For years I used old airline bags to haul my stuff around every day; my favorites were from Pan Am and Japan Airlines. When they became popular with the ironic hipster set I put all of mine in a cupboard, muttering imprecations against fashion trends.
I used to travel with other bits from the collection – the vintage white leather makeup case with tassels accompanied me on a few tours with Ariel. The round locking suitcase went to Denver and Los Angeles. The matching red set of Sears-brand (and very sturdy) suitcases made several cross-country trips.
Age and infirmity (or rather, typing injuries and a broken tailbone) forced me to succumb to modern conveniences like ergonomically designed suitcases with wheels. This was of course sad, but locating the perfect suitcase proved to be a fine new obsession.
It took a few years of experimentation to find a bag that had everything I needed: small and lightweight enough to minimize hassle crossing London or NYC, the right size to take on board a plane, sturdy enough to check if necessary, and sufficiently flexible that it could be used for all sorts of trips.
While I agree with other travel writers about packing light, I have extenuating circumstances, like the need to attend dinner parties or perform for audiences. I am willing to wear crumpled clothing, but I do actually have to dress up.
It is impossible to shop in Cambridge so I set off on the Lessons in Taxidermy tour with all of my possessions in plastic grocery bags, hoping that somewhere along the way I would figure out a solution. In the middle of the trip, while resting in San Diego, I perfected my system.

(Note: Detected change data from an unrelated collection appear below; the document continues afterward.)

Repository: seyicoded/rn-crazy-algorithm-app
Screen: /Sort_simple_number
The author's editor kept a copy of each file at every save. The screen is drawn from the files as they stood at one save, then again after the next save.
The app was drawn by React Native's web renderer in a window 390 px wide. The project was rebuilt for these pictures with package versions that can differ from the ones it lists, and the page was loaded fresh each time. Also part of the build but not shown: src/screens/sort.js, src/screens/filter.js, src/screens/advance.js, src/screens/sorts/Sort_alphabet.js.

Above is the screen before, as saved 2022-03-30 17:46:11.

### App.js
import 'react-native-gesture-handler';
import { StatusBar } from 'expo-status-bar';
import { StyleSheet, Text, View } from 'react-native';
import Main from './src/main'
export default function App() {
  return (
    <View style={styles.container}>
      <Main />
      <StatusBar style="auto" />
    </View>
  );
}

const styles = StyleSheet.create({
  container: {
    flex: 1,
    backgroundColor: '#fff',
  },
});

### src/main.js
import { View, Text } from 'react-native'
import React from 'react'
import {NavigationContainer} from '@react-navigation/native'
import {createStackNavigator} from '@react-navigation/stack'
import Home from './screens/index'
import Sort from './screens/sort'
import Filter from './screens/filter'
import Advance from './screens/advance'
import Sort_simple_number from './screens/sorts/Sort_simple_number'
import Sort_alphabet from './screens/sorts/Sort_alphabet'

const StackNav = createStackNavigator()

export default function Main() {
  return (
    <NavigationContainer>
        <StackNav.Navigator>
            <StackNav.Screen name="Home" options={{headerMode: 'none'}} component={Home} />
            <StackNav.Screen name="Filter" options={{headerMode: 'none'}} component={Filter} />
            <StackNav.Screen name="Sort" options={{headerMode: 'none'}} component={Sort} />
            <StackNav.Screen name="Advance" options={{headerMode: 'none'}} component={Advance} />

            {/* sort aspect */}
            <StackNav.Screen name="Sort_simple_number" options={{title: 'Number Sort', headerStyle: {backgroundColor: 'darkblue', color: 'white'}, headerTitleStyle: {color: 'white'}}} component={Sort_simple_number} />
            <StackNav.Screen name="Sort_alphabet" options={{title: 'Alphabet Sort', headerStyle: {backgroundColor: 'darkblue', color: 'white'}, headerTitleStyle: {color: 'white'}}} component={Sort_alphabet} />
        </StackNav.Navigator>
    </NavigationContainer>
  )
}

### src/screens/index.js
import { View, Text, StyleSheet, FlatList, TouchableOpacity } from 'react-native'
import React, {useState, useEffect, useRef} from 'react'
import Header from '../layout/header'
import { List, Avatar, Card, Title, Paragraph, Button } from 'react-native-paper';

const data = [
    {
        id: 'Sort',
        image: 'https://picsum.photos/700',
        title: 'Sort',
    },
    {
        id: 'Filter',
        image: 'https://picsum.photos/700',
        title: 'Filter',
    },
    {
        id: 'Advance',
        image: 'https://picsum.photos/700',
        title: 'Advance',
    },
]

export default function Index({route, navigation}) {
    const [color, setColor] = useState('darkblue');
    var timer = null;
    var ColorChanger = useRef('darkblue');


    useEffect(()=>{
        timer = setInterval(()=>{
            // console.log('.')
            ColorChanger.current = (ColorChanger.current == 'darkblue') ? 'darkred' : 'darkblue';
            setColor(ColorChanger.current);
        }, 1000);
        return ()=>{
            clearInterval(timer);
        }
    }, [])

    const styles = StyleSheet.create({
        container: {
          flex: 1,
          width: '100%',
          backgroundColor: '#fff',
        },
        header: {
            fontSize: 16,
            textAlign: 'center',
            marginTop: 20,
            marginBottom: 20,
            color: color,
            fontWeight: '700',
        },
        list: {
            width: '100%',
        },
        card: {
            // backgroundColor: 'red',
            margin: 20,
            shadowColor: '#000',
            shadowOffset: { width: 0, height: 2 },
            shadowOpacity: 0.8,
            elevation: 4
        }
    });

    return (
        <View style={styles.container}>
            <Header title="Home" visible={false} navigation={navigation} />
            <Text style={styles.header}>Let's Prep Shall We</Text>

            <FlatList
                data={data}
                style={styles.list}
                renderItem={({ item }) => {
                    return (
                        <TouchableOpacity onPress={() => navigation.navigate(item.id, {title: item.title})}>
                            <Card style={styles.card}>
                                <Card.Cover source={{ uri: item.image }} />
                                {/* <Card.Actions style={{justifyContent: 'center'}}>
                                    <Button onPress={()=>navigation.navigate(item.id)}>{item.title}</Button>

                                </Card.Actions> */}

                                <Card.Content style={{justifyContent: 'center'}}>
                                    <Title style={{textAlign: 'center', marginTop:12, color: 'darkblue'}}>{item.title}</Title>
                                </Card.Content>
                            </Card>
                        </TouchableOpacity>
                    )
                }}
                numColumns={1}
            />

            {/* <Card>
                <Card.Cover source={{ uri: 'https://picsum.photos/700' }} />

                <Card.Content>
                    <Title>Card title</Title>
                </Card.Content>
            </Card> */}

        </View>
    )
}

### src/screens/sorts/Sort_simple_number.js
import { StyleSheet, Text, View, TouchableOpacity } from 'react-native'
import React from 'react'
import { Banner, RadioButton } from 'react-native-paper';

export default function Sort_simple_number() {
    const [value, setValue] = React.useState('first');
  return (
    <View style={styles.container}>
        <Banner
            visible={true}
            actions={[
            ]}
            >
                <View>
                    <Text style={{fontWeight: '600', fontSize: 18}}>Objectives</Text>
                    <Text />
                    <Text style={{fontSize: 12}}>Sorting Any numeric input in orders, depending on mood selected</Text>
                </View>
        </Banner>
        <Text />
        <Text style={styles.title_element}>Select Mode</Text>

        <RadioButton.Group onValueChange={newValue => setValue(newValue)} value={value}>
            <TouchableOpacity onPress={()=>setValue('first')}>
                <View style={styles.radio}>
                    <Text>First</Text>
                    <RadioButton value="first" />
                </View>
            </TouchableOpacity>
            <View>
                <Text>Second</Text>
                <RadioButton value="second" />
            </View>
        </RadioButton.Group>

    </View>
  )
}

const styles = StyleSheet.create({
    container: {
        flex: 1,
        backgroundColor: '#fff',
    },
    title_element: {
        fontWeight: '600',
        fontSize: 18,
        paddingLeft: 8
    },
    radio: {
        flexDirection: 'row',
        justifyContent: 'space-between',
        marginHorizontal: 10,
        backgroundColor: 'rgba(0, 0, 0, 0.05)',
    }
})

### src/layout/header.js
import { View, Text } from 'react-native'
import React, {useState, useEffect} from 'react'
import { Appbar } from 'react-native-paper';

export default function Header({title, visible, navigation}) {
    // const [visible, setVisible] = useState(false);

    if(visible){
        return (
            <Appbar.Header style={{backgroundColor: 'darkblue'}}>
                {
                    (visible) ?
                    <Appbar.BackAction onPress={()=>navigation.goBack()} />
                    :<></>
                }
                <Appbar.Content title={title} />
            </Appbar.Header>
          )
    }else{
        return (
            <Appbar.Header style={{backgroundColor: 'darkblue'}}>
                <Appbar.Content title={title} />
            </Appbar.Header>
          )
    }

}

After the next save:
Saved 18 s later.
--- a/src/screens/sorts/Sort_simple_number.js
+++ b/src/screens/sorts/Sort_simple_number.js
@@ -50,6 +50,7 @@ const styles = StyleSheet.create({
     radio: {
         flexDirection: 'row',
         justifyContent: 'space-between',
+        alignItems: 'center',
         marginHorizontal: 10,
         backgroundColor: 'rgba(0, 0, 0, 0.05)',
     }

The suitcase I selected measures ten inches by thirteen. In it I can pack everything I need: a dress, three black tshirts, four pairs of tights, jammies for when I do not have a private place to sleep, an umbrella, an electric toothbrush, medication, spare lipstick, packaged hand warmers, a scarf and three pair of gloves, three books and a half dozen magazines.

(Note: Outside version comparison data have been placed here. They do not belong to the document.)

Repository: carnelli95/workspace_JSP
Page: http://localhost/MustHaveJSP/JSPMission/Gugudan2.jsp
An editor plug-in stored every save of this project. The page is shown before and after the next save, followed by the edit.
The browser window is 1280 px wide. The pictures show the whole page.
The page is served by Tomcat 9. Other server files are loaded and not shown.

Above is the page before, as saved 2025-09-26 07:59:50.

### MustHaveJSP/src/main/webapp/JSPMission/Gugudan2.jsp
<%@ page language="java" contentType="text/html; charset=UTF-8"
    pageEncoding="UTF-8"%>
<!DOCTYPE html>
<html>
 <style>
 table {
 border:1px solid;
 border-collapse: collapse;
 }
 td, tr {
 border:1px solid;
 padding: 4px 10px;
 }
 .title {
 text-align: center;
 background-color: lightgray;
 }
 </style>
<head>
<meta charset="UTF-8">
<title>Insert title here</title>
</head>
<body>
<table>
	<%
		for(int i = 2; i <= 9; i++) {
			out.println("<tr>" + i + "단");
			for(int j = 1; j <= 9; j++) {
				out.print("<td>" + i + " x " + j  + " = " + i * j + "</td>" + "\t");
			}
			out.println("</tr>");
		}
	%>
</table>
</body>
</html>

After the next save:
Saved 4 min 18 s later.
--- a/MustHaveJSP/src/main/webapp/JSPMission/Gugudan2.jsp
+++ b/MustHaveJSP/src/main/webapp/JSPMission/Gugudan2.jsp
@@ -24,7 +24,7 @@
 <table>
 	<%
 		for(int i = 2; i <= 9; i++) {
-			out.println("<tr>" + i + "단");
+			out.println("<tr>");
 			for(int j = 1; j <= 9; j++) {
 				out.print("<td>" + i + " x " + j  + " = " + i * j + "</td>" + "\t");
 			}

Half of the interior space is taken up by toiletries – sunblock, moisturizer, potions and creams that are also sunblock. The only soap I am not allergic to, nail clippers, assorted prophylactic and first aid solutions in case of emergency (you would not believe how often friends and even strangers inquire if they can “borrow” a Band-aid). When fully packed, the bag still has room for the additional detritus I collect; mostly that takes the form of stocking up on sunblock I cannot buy in Cambridge.
The runoff and the laptop go in an ugly briefcase that slips over the handle of the first case, saving my neck and back the pain of carrying it around the airport for hours. If circumstances (like, say, haggling a dealer down on the price of antique Russian marionettes that my son obviously had to have for Christmas) forced me to carry extra things home, I could buy a duffel to check as my only allowed piece of luggage. Each time I set off on a new trip I felt smugly satisfied that I had developed such a smart and compact approach to travel.
As I have discovered in the past, it is never wise to be smug. The new security restrictions came along and destroyed my system.
Checking the bag with the toiletries takes away my wheeled system and leaves my sensitive spinal column at risk. Even though BA changed the allowance to two checked bags, my poor twitchy brain cannot cope with the possibility of additional rule switches.
Obviously, I need a new bag to check, so I can use the carry-on as a briefcase and retain the duffel option. And since I spent an exhaustive week or so stalking luggage sites I figured I might as well try to find a not ugly briefcase for daily use.
The most significant complication in this scheme is the fact that there are no stores in Cambridge that sell my preferred suitcase, and I am not willing to pay what they charge in London. Instead, I ordered a suitcase to be delivered to my parent’s house, saving myself a huge amount of money.
This means that I am once again setting off on a long trip with all of my possessions in plastic bags; though this time I reckon I will use one from Selfridges rather than Sainsburys.